> [WORK REQUIRED]:
Give the number of lines in the data below where the string "home" occurs, and nothing else.

(Modification records)
################
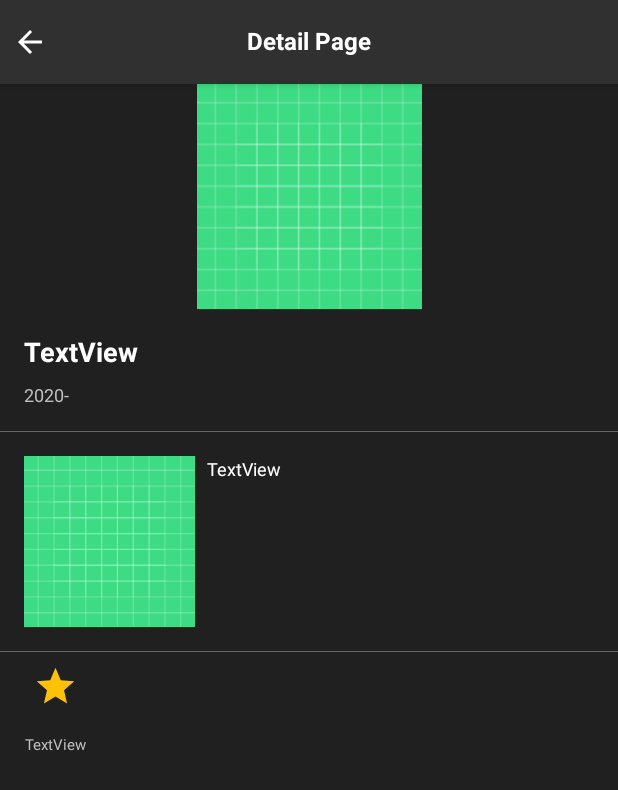
After one commit to Anirudh4053/MovieBrowser, an Android app: the MovieDetailActivity screen opened directly, with no data from a screen before it, on a phone screen of 412 x 824 dp. The commit adds this screen. Shown: the top 790 px of the screen. Run offline under Robolectric (Android 15) with nearby library versions, the phone set to English and light mode, and no system bars; pictures from the network do not load.

Commit message:
create movie detail page added rating, cover image and overview and page transition from home and search list page

```diff
--- a/app/src/main/AndroidManifest.xml
+++ b/app/src/main/AndroidManifest.xml
@@ -14,6 +14,9 @@
         android:supportsRtl="true"
         android:theme="@style/AppTheme">
         <activity
+            android:name=".ui.moviedetail.MovieDetailActivity"
+            android:screenOrientation="portrait" />
+        <activity
             android:name=".ui.search.SearchActivity"
             android:screenOrientation="portrait" />
         <activity
--- a/app/src/main/java/com/oneroof/moviebrower/data/model/Response.kt
+++ b/app/src/main/java/com/oneroof/moviebrower/data/model/Response.kt
@@ -1,6 +1,9 @@
 package com.oneroof.moviebrower.data.model
+import android.os.Parcelable
 import com.google.gson.annotations.SerializedName
+import kotlinx.android.parcel.Parcelize
 
+@Parcelize
 data class MovieResponse(
     @SerializedName("page")
     val page: Int,
@@ -10,35 +13,36 @@ data class MovieResponse(
     val totalPages: Int,
     @SerializedName("total_results")
     val totalResults: Int
-)
+) : Parcelable
 
+@Parcelize
 data class MovieResult(
     @SerializedName("adult")
-    val adult: Boolean,
+    val adult: Boolean ?= false,
     @SerializedName("backdrop_path")
-    val backdropPath: String,
+    val backdropPath: String? = "",
     @SerializedName("genre_ids")
     val genreIds: List<Int>,
     @SerializedName("id")
-    val id: Int,
+    val id: Int? = 0,
     @SerializedName("original_language")
-    val originalLanguage: String,
+    val originalLanguage: String? = "",
     @SerializedName("original_title")
-    val originalTitle: String,
+    val originalTitle: String? = "",
     @SerializedName("overview")
-    val overview: String,
+    val overview: String? = "",
     @SerializedName("popularity")
-    val popularity: Double,
+    val popularity: Double? = 0.0,
     @SerializedName("poster_path")
-    val posterPath: String,
+    val posterPath: String? = "",
     @SerializedName("release_date")
-    val releaseDate: String,
+    val releaseDate: String? = "",
     @SerializedName("title")
-    val title: String,
+    val title: String? = "",
     @SerializedName("video")
-    val video: Boolean,
+    val video: Boolean? = false,
     @SerializedName("vote_average")
-    val voteAverage: Double,
+    val voteAverage: Double? = 0.0,
     @SerializedName("vote_count")
-    val voteCount: Int
-)
+    val voteCount: Int? = 0
+) : Parcelable
--- a/app/src/main/java/com/oneroof/moviebrower/ui/home/MainActivity.kt
+++ b/app/src/main/java/com/oneroof/moviebrower/ui/home/MainActivity.kt
@@ -14,6 +14,7 @@ import com.oneroof.moviebrower.R
 import com.oneroof.moviebrower.data.model.GridSpacingItemDecoration
 import com.oneroof.moviebrower.data.model.MovieResult
 import com.oneroof.moviebrower.data.others.*
+import com.oneroof.moviebrower.ui.moviedetail.MovieDetailActivity
 import com.oneroof.moviebrower.ui.search.SearchActivity
 import kotlinx.android.synthetic.main.activity_main.*
 import kotlinx.android.synthetic.main.custom_bottom_sheet_filter.view.*
@@ -65,7 +66,11 @@ class MainActivity : AppCompatActivity(),MoviesListener, KodeinAware {
 
         moviesRV.layoutManager = LinearLayoutManager(this)
         adapter = MovieAdapter(this, itemList as ArrayList<MovieResult>) {
-
+            val i = Intent(this@MainActivity, MovieDetailActivity::class.java)
+            i.putExtra("details",it)
+            i.flags = Intent.FLAG_ACTIVITY_CLEAR_TOP
+            startActivity(i)
+            overridePendingTransition(R.anim.slide_in_right, R.anim.slide_out_left)
         }
         val mLayoutManager = GridLayoutManager(this@MainActivity, 2)
         moviesRV.layoutManager = mLayoutManager
--- /dev/null
+++ b/app/src/main/java/com/oneroof/moviebrower/ui/moviedetail/MovieDetailActivity.kt
@@ -0,0 +1,70 @@
+package com.oneroof.moviebrower.ui.moviedetail
+
+import androidx.appcompat.app.AppCompatActivity
+import android.os.Bundle
+import androidx.swiperefreshlayout.widget.CircularProgressDrawable
+import com.bumptech.glide.Glide
+import com.oneroof.moviebrower.R
+import com.oneroof.moviebrower.data.model.MovieResult
+import com.oneroof.moviebrower.data.others.MOVIE_IMAGE_PATH
+import kotlinx.android.synthetic.main.activity_movie_detail.*
+import kotlinx.android.synthetic.main.custom_movie_items.view.*
+import kotlinx.android.synthetic.main.custom_rating_layout.view.*
+import kotlinx.android.synthetic.main.custom_toolbar_txt.view.*
+
+class MovieDetailActivity : AppCompatActivity() {
+    private var movieDetail: MovieResult?= null
+    override fun onCreate(savedInstanceState: Bundle?) {
+        super.onCreate(savedInstanceState)
+        setContentView(R.layout.activity_movie_detail)
+
+        includeToolbarDetail.apply {
+            this.toolbarTitle.text = "Detail Page"
+            this.backBtn.setOnClickListener {
+                onBackPressed()
+            }
+        }
+        val bundle = intent.extras
+        if(bundle!=null) {
+            movieDetail = bundle.getParcelable("details")
+            println("movieDetail $movieDetail")
+        }
+        fillDetails()
+    }
+    private fun fillDetails() {
+        if(movieDetail!=null) {
+            val circularProgressDrawable = CircularProgressDrawable(this)
+            circularProgressDrawable.strokeWidth = 5f
+            circularProgressDrawable.centerRadius = 30f
+            circularProgressDrawable.start()
+            Glide
+                .with(this)
+                .load("$MOVIE_IMAGE_PATH${movieDetail?.backdropPath}")
+                .centerCrop()
+                .placeholder(circularProgressDrawable)
+                .into(coverImage)
+            movieTitle.text = "${movieDetail?.originalTitle}"
+            val date = movieDetail?.releaseDate?.split("-")?.toTypedArray()
+            val year = date?.get(0) ?:""
+            yearTxt.text = "$year"
+
+            Glide
+                .with(this)
+                .load("$MOVIE_IMAGE_PATH${movieDetail?.posterPath}")
+                .placeholder(circularProgressDrawable)
+                .into(smallImageView)
+
+            overViewTxt.text = "${movieDetail?.overview}"
+
+            includeRating.apply {
+                this.ratingTxt.text = "${movieDetail?.voteAverage}/10"
+                this.totalRatings.text = "${movieDetail?.voteCount}"
+            }
+
+        }
+    }
+    override fun onBackPressed() {
+        super.onBackPressed()
+        overridePendingTransition(R.anim.slide_in_left, R.anim.slide_out_right)
+    }
+}
--- a/app/src/main/java/com/oneroof/moviebrower/ui/search/SearchActivity.kt
+++ b/app/src/main/java/com/oneroof/moviebrower/ui/search/SearchActivity.kt
@@ -1,5 +1,6 @@
 package com.oneroof.moviebrower.ui.search
 
+import android.content.Intent
 import androidx.appcompat.app.AppCompatActivity
 import android.os.Bundle
 import android.widget.ImageView
@@ -20,6 +21,7 @@ import com.oneroof.moviebrower.data.others.show
 import com.oneroof.moviebrower.data.others.showToast
 import com.oneroof.moviebrower.ui.home.MovieAdapter
 import com.oneroof.moviebrower.ui.home.MoviesViewModelFactory
+import com.oneroof.moviebrower.ui.moviedetail.MovieDetailActivity
 import io.reactivex.rxjava3.core.Observable
 import io.reactivex.rxjava3.core.ObservableEmitter
 import io.reactivex.rxjava3.core.ObservableOnSubscribe
@@ -128,7 +130,11 @@ class SearchActivity : AppCompatActivity(),SearchListener, KodeinAware {
 
         searchRV.layoutManager = LinearLayoutManager(this)
         adapter = MovieAdapter(this, itemList as ArrayList<MovieResult>) {
-
+            val i = Intent(this@SearchActivity, MovieDetailActivity::class.java)
+            i.putExtra("details",it)
+            i.flags = Intent.FLAG_ACTIVITY_CLEAR_TOP
+            startActivity(i)
+            overridePendingTransition(R.anim.slide_in_right, R.anim.slide_out_left)
         }
         val mLayoutManager = GridLayoutManager(this@SearchActivity, 2)
         searchRV.layoutManager = mLayoutManager
--- /dev/null
+++ b/app/src/main/res/drawable/ic_star.xml
@@ -0,0 +1,5 @@
+<vector android:height="24dp" android:tint="#FFC107"
+    android:viewportHeight="24" android:viewportWidth="24"
+    android:width="24dp" xmlns:android="http://schemas.android.com/apk/res/android">
+    <path android:fillColor="@android:color/white" android:pathData="M12,17.27L18.18,21l-1.64,-7.03L22,9.24l-7.19,-0.61L12,2 9.19,8.63 2,9.24l5.46,4.73L5.82,21z"/>
+</vector>
--- /dev/null
+++ b/app/src/main/res/layout/activity_movie_detail.xml
@@ -0,0 +1,171 @@
+<?xml version="1.0" encoding="utf-8"?>
+<androidx.constraintlayout.widget.ConstraintLayout xmlns:android="http://schemas.android.com/apk/res/android"
+    xmlns:app="http://schemas.android.com/apk/res-auto"
+    xmlns:tools="http://schemas.android.com/tools"
+    android:layout_width="match_parent"
+    android:layout_height="match_parent"
+    android:background="@color/backgroundColor"
+    tools:context=".ui.moviedetail.MovieDetailActivity">
+
+    <include
+        android:id="@+id/includeToolbarDetail"
+        layout="@layout/custom_toolbar_txt"
+        android:layout_width="match_parent"
+        android:layout_height="wrap_content"
+        app:layout_constraintEnd_toEndOf="parent"
+        app:layout_constraintStart_toStartOf="parent"
+        app:layout_constraintTop_toTopOf="parent" />
+
+    <ScrollView
+        android:id="@+id/scrollView"
+        android:layout_width="0dp"
+        android:layout_height="0dp"
+        app:layout_constraintBottom_toBottomOf="parent"
+        app:layout_constraintEnd_toEndOf="parent"
+        app:layout_constraintStart_toStartOf="parent"
+        app:layout_constraintTop_toBottomOf="@+id/includeToolbarDetail">
+
+        <androidx.constraintlayout.widget.ConstraintLayout
+            android:layout_width="match_parent"
+            android:layout_height="match_parent">
+
+            <ImageView
+                android:id="@+id/coverImage"
+                android:layout_width="match_parent"
+                android:layout_height="@dimen/movieImageHt"
+                app:layout_constraintDimensionRatio="H,2:1"
+                app:layout_constraintEnd_toEndOf="parent"
+                app:layout_constraintStart_toStartOf="parent"
+                app:layout_constraintTop_toTopOf="parent"
+                app:srcCompat="@drawable/ic_launcher_background"
+                tools:ignore="VectorDrawableCompat" />
+
+            <TextView
+                android:id="@+id/movieTitle"
+                android:layout_width="0dp"
+                android:layout_height="wrap_content"
+                android:layout_marginStart="16dp"
+                android:layout_marginTop="16dp"
+                android:layout_marginEnd="16dp"
+                android:text="TextView"
+                android:textStyle="bold"
+                android:textSize="@dimen/movieTitle"
+                app:layout_constraintEnd_toEndOf="parent"
+                app:layout_constraintStart_toStartOf="parent"
+                app:layout_constraintTop_toBottomOf="@+id/coverImage" />
+
+            <TextView
+                android:id="@+id/yearTxt"
+                android:layout_width="0dp"
+                android:layout_height="wrap_content"
+                android:layout_marginTop="8dp"
+                android:text="2020-"
+                android:textColor="@color/lightGrey"
+                android:textSize="@dimen/dm_sub_title"
+                app:layout_constraintEnd_toEndOf="@+id/movieTitle"
+                app:layout_constraintStart_toStartOf="@+id/movieTitle"
+                app:layout_constraintTop_toBottomOf="@+id/movieTitle" />
+
+            <View
+                android:id="@+id/view"
+                android:layout_width="match_parent"
+                android:layout_height="0.5dp"
+                android:layout_marginTop="16dp"
+                android:background="@color/greyColor"
+                app:layout_constraintEnd_toEndOf="parent"
+                app:layout_constraintStart_toStartOf="parent"
+                app:layout_constraintTop_toBottomOf="@+id/yearTxt" />
+
+            <LinearLayout
+                android:id="@+id/subLayout"
+                android:layout_width="match_parent"
+                android:layout_height="wrap_content"
+                android:layout_marginStart="16dp"
+                android:layout_marginTop="16dp"
+                android:layout_marginEnd="16dp"
+                android:gravity="top"
+                android:orientation="horizontal"
+                android:weightSum="1"
+                app:layout_constraintEnd_toEndOf="parent"
+                app:layout_constraintStart_toStartOf="parent"
+                app:layout_constraintTop_toBottomOf="@+id/view">
+
+                <ImageView
+                    android:id="@+id/smallImageView"
+                    android:layout_width="match_parent"
+                    android:layout_height="wrap_content"
+                    android:layout_weight="0.7"
+                    android:adjustViewBounds="true"
+
+                    app:layout_constraintDimensionRatio="H,1:2"
+                    app:srcCompat="@drawable/ic_launcher_background"
+                    tools:ignore="VectorDrawableCompat" />
+
+                <TextView
+                    android:id="@+id/overViewTxt"
+                    android:layout_width="match_parent"
+                    android:layout_height="wrap_content"
+                    android:layout_weight="0.3"
+                    android:layout_marginStart="8sp"
+                    android:text="TextView"
+                    android:textSize="@dimen/dm_sub_title" />
+            </LinearLayout>
+
+            <!--<ImageView
+                android:id="@+id/smallImageView"
+                android:layout_width="0dp"
+                android:layout_height="0dp"
+                android:layout_marginStart="16dp"
+                android:adjustViewBounds="true"
+                app:layout_constraintDimensionRatio="H,1:2"
+                app:layout_constraintEnd_toStartOf="@+id/guideline"
+                app:layout_constraintStart_toStartOf="parent"
+                app:layout_constraintTop_toBottomOf="@+id/view"
+                app:layout_constraintBottom_toTopOf="@+id/view1"
+                app:srcCompat="@drawable/ic_launcher_background"
+                tools:ignore="VectorDrawableCompat" />
+
+            <androidx.constraintlayout.widget.Guideline
+                android:id="@+id/guideline"
+                android:layout_width="wrap_content"
+                android:layout_height="wrap_content"
+                app:layout_constraintGuide_percent="0.3"
+                android:orientation="vertical" />
+
+            <TextView
+                android:id="@+id/overViewTxt"
+                android:layout_width="0dp"
+                android:layout_height="wrap_content"
+                android:layout_marginStart="16dp"
+                android:layout_marginTop="24dp"
+                android:text="TextView"
+                android:textSize="@dimen/dm_sub_title"
+                app:layout_constraintBottom_toTopOf="@+id/view1"
+                app:layout_constraintEnd_toEndOf="@+id/yearTxt"
+                app:layout_constraintStart_toEndOf="@+id/guideline"
+                app:layout_constraintTop_toTopOf="@+id/smallImageView" />-->
+
+            <View
+                android:id="@+id/view1"
+                android:layout_width="match_parent"
+                android:layout_height="0.5dp"
+                android:layout_marginTop="16dp"
+                android:background="@color/greyColor"
+                app:layout_constraintEnd_toEndOf="parent"
+                app:layout_constraintStart_toStartOf="parent"
+                app:layout_constraintTop_toBottomOf="@+id/subLayout" />
+
+            <include
+                android:id="@+id/includeRating"
+                layout="@layout/custom_rating_layout"
+                android:layout_width="wrap_content"
+                android:layout_height="wrap_content"
+                android:layout_marginStart="8dp"
+                app:layout_constraintStart_toStartOf="parent"
+                app:layout_constraintTop_toBottomOf="@+id/view1" />
+        </androidx.constraintlayout.widget.ConstraintLayout>
+    </ScrollView>
+
+
+
+</androidx.constraintlayout.widget.ConstraintLayout>
--- /dev/null
+++ b/app/src/main/res/layout/custom_rating_layout.xml
@@ -0,0 +1,46 @@
+<?xml version="1.0" encoding="utf-8"?>
+<androidx.constraintlayout.widget.ConstraintLayout xmlns:android="http://schemas.android.com/apk/res/android"
+    xmlns:app="http://schemas.android.com/apk/res-auto"
+    xmlns:tools="http://schemas.android.com/tools"
+    android:layout_width="match_parent"
+    android:layout_height="match_parent"
+    android:background="@color/backgroundColor">
+
+    <ImageView
+        android:id="@+id/starImage"
+        android:layout_width="30dp"
+        android:layout_height="30dp"
+        android:layout_marginTop="8dp"
+        app:layout_constraintEnd_toEndOf="parent"
+        app:layout_constraintStart_toStartOf="parent"
+        app:layout_constraintTop_toTopOf="parent"
+        app:srcCompat="@drawable/ic_star"
+        tools:ignore="VectorDrawableCompat" />
+
+    <TextView
+        android:id="@+id/ratingTxt"
+        android:layout_width="wrap_content"
+        android:layout_height="wrap_content"
+        android:layout_marginStart="8dp"
+        android:layout_marginEnd="8dp"
+        android:gravity="center"
+        android:text=""
+        android:textSize="@dimen/dm_sub_title"
+        app:layout_constraintEnd_toEndOf="parent"
+        app:layout_constraintStart_toStartOf="parent"
+        app:layout_constraintTop_toBottomOf="@+id/starImage" />
+
+    <TextView
+        android:id="@+id/totalRatings"
+        android:layout_width="wrap_content"
+        android:layout_height="wrap_content"
+        android:layout_marginStart="8dp"
+        android:layout_marginEnd="8dp"
+        android:gravity="center"
+        android:text="TextView"
+        android:textColor="@color/lightGrey"
+        android:textSize="@dimen/dm_small_txt"
+        app:layout_constraintEnd_toEndOf="parent"
+        app:layout_constraintStart_toStartOf="parent"
+        app:layout_constraintTop_toBottomOf="@+id/ratingTxt" />
+</androidx.constraintlayout.widget.ConstraintLayout>
--- a/app/src/main/res/values-hdpi/dimens.xml
+++ b/app/src/main/res/values-hdpi/dimens.xml
@@ -32,6 +32,9 @@
     <dimen name="percentBottom">0.9</dimen>
     <!--signup profile image width-->
 
+    <dimen name="movieTitle">18sp</dimen>
+    <dimen name="movieImageHt">150dp</dimen>
+
     <!--  profile page  -->
     <dimen name="proWidth">90sp</dimen>
     <dimen name="proTitle">16sp</dimen>
--- a/app/src/main/res/values-sw600dp/dimens.xml
+++ b/app/src/main/res/values-sw600dp/dimens.xml
@@ -32,6 +32,9 @@
     <dimen name="percentBottom">0.85</dimen>
     <!--signup profile image width-->
 
+    <dimen name="movieTitle">26sp</dimen>
+    <dimen name="movieImageHt">300dp</dimen>
+
     <!--  profile page  -->
     <dimen name="proWidth">150sp</dimen>
     <dimen name="proTitle">22sp</dimen>
--- a/app/src/main/res/values-sw720dp/dimens.xml
+++ b/app/src/main/res/values-sw720dp/dimens.xml
@@ -32,6 +32,9 @@
     <dimen name="percentBottom">0.85</dimen>
     <!--signup profile image width-->
 
+    <dimen name="movieTitle">28sp</dimen>
+    <dimen name="movieImageHt">300dp</dimen>
+
     <!--  profile page  -->
     <dimen name="proWidth">150sp</dimen>
     <dimen name="proTitle">24sp</dimen>
--- a/app/src/main/res/values-xhdpi/dimens.xml
+++ b/app/src/main/res/values-xhdpi/dimens.xml
@@ -32,6 +32,9 @@
     <dimen name="percentBottom">0.87</dimen>
     <!--signup profile image width-->
 
+    <dimen name="movieTitle">20sp</dimen>
+    <dimen name="movieImageHt">200dp</dimen>
+
     <!--  profile page  -->
     <dimen name="proWidth">90sp</dimen>
     <dimen name="proTitle">16sp</dimen>
--- a/app/src/main/res/values-xxhdpi/dimens.xml
+++ b/app/src/main/res/values-xxhdpi/dimens.xml
@@ -32,6 +32,9 @@
     <dimen name="percentBottom">0.87</dimen>
     <!--signup profile image width-->
 
+    <dimen name="movieTitle">22sp</dimen>
+    <dimen name="movieImageHt">250dp</dimen>
+
     <!--  profile page  -->
     <dimen name="proWidth">120sp</dimen>
     <dimen name="proTitle">20sp</dimen>
--- a/app/src/main/res/values-xxxhdpi/dimens.xml
+++ b/app/src/main/res/values-xxxhdpi/dimens.xml
@@ -25,6 +25,9 @@
     <dimen name="dm_edit_prof_wd_ht">150dp</dimen>
     <!--edit profile-->
 
+    <dimen name="movieTitle">24sp</dimen>
+    <dimen name="movieImageHt">250dp</dimen>
+
     <!--signup profile image width-->
     <dimen name="signWidth">120sp</dimen>
     <dimen name="signHeading">26sp</dimen>
--- a/app/src/main/res/values/dimens.xml
+++ b/app/src/main/res/values/dimens.xml
@@ -56,6 +56,9 @@
     <dimen name="percentBottom">0.85</dimen>
     <!--signup profile image width-->
 
+    <dimen name="movieTitle">24sp</dimen>
+    <dimen name="movieImageHt">250dp</dimen>
+
     <!--  profile page  -->
     <dimen name="proWidth">150sp</dimen>
     <dimen name="proTitle">24sp</dimen>
@@ -79,4 +82,6 @@
     <dimen name="dm_small_txt1">11sp</dimen>
     <dimen name="dm_small_txt_chat1">9sp</dimen>
 
+
+
 </resources>
```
################
> [EXERCISE RESPONSE]:
5